● **Task requirements**
Every line in the data below has to be repeated exactly; no picture belongs in the result.

● **The data**
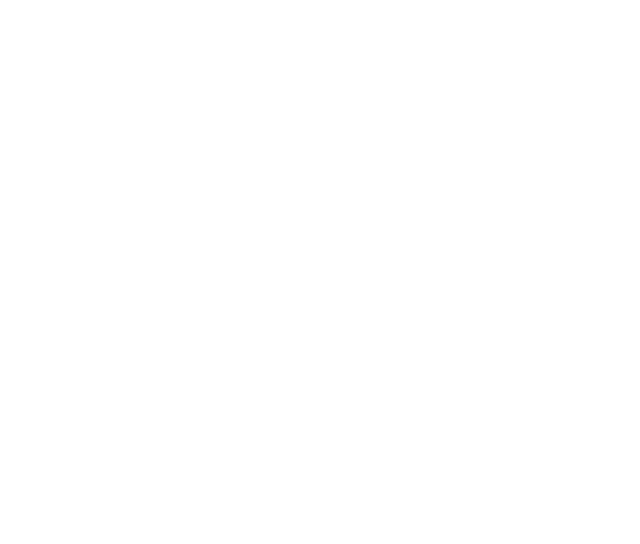
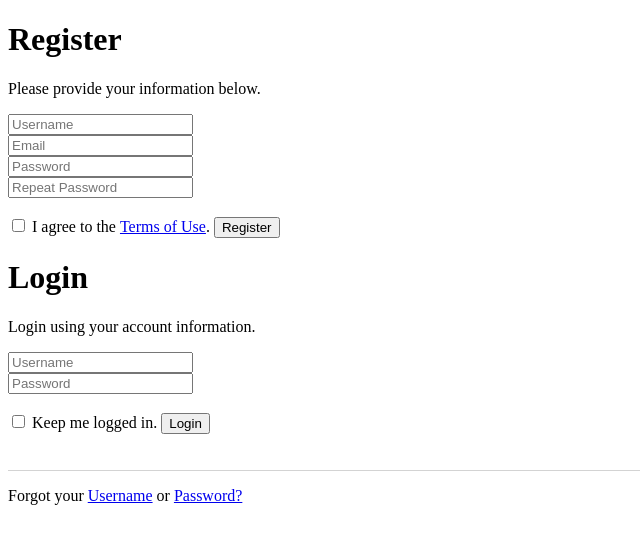
Before and after one commit to othea32/308h14_formvalidation, a plain HTML site: page index.html in a window 1280 px wide. Shown: the whole page, without its empty margins (0-640 px from the left). Drawn offline with Linux system fonts and the light colour scheme.

Commit message:
updated html

```diff
--- a/index.html
+++ b/index.html
@@ -7,6 +7,71 @@
  <title>Document</title>
 </head>
 <body>
+ <div class="form-container">
+  <!-- Registration Side -->
+  <div>
+    <h1>Register</h1>
+    <p>Please provide your information below.</p>
+
+    <!-- Registration Form -->
+    <form id="registration">
+      <input name="username" type="text" placeholder="Username" />
+      <span class="input-icon"><i class="fa-solid fa-user"></i></span><br />
+
+      <input name="email" type="text" placeholder="Email" />
+      <span class="input-icon"><i class="fa-solid fa-envelope"></i></span
+      ><br />
+
+      <input name="password" type="text" placeholder="Password" />
+      <span class="input-icon"><i class="fa-solid fa-key"></i></span><br />
+
+      <input
+        name="passwordCheck"
+        type="text"
+        placeholder="Repeat Password"
+      />
+      <span class="input-icon"><i class="fa-solid fa-key"></i></span
+      ><br /><br />
+
+      <div class="flex-row">
+        <input name="terms" type="checkbox" />
+        <label for="terms"
+          >I agree to the&nbsp;<a href="#">Terms of Use</a>.</label
+        >
+        <input type="submit" value="Register" />
+      </div>
+    </form>
+  </div>
+
+  <!-- Login Side -->
+  <div>
+    <h1>Login</h1>
+    <p>Login using your account information.</p>
+
+    <!-- Login Form -->
+    <form id="login" style="border-bottom: 1px solid lightgray;">
+      <input name="username" type="text" placeholder="Username" />
+      <span class="input-icon"><i class="fa-solid fa-user"></i></span><br />
+
+      <input name="password" type="text" placeholder="Password" />
+      <span class="input-icon"><i class="fa-solid fa-key"></i></span
+      ><br /><br />
+
+      <div class="flex-row">
+        <input name="persist" type="checkbox" />
+        <label for="persist">Keep me logged in.</label>
+        <input type="submit" value="Login" />
+      </div>
+      <br /><br />
+    </form>
+
+    <p>Forgot your <a href="#">Username</a> or <a href="#">Password?</a></p>
+  </div>
+</div>
+
+<!-- Error Display Container -->
+<div id="errorDisplay"></div>
+
  <script src="app.js"></script>
 </body>
 </html>
```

● **Answer section**
Before and after one commit to othea32/308h14_formvalidation, a plain HTML site: page index.html in a window 1280 px wide. Shown: the whole page, without its empty margins (0-640 px from the left). Drawn offline with Linux system fonts and the light colour scheme.

Commit message:
updated html

```diff
--- a/index.html
+++ b/index.html
@@ -7,6 +7,71 @@
  <title>Document</title>
 </head>
 <body>
+ <div class="form-container">
+  <!-- Registration Side -->
+  <div>
+    <h1>Register</h1>
+    <p>Please provide your information below.</p>
+
+    <!-- Registration Form -->
+    <form id="registration">
+      <input name="username" type="text" placeholder="Username" />
+      <span class="input-icon"><i class="fa-solid fa-user"></i></span><br />
+
+      <input name="email" type="text" placeholder="Email" />
+      <span class="input-icon"><i class="fa-solid fa-envelope"></i></span
+      ><br />
+
+      <input name="password" type="text" placeholder="Password" />
+      <span class="input-icon"><i class="fa-solid fa-key"></i></span><br />
+
+      <input
+        name="passwordCheck"
+        type="text"
+        placeholder="Repeat Password"
+      />
+      <span class="input-icon"><i class="fa-solid fa-key"></i></span
+      ><br /><br />
+
+      <div class="flex-row">
+        <input name="terms" type="checkbox" />
+        <label for="terms"
+          >I agree to the&nbsp;<a href="#">Terms of Use</a>.</label
+        >
+        <input type="submit" value="Register" />
+      </div>
+    </form>
+  </div>
+
+  <!-- Login Side -->
+  <div>
+    <h1>Login</h1>
+    <p>Login using your account information.</p>
+
+    <!-- Login Form -->
+    <form id="login" style="border-bottom: 1px solid lightgray;">
+      <input name="username" type="text" placeholder="Username" />
+      <span class="input-icon"><i class="fa-solid fa-user"></i></span><br />
+
+      <input name="password" type="text" placeholder="Password" />
+      <span class="input-icon"><i class="fa-solid fa-key"></i></span
+      ><br /><br />
+
+      <div class="flex-row">
+        <input name="persist" type="checkbox" />
+        <label for="persist">Keep me logged in.</label>
+        <input type="submit" value="Login" />
+      </div>
+      <br /><br />
+    </form>
+
+    <p>Forgot your <a href="#">Username</a> or <a href="#">Password?</a></p>
+  </div>
+</div>
+
+<!-- Error Display Container -->
+<div id="errorDisplay"></div>
+
  <script src="app.js"></script>
 </body>
 </html>
```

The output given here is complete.